(Stored data)
□ □ □ □ □ □ □
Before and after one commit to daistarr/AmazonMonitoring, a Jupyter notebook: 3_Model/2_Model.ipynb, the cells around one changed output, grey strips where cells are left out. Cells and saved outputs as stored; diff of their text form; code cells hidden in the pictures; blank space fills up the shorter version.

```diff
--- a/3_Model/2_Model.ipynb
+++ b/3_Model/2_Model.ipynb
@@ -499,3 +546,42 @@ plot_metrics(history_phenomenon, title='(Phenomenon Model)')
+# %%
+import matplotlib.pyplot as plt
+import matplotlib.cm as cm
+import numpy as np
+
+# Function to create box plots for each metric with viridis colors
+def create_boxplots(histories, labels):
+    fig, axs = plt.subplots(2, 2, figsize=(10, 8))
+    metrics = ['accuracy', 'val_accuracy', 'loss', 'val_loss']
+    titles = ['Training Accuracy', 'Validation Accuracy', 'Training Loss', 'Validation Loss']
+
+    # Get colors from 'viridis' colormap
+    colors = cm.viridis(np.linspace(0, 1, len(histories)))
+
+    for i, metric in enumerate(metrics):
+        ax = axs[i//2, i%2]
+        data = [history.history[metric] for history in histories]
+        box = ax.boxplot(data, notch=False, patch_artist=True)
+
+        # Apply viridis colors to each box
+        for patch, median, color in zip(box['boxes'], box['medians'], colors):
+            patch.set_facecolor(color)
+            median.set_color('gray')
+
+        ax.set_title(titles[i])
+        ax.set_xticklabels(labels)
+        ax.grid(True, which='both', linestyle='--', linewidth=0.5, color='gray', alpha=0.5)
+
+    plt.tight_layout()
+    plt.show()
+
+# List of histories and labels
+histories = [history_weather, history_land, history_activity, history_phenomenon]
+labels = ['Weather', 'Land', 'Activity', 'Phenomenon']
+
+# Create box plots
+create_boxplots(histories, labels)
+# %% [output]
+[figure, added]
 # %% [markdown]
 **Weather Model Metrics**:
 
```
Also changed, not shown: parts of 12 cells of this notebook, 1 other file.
□ □ □ □ □ □ □
Task description
Find the lines in the records that contain the word "histories", then copy every one of them.

Result of this task
+def create_boxplots(histories, labels):
+    colors = cm.viridis(np.linspace(0, 1, len(histories)))
+        data = [history.history[metric] for history in histories]
+# List of histories and labels
+histories = [history_weather, history_land, history_activity, history_phenomenon]
+create_boxplots(histories, labels)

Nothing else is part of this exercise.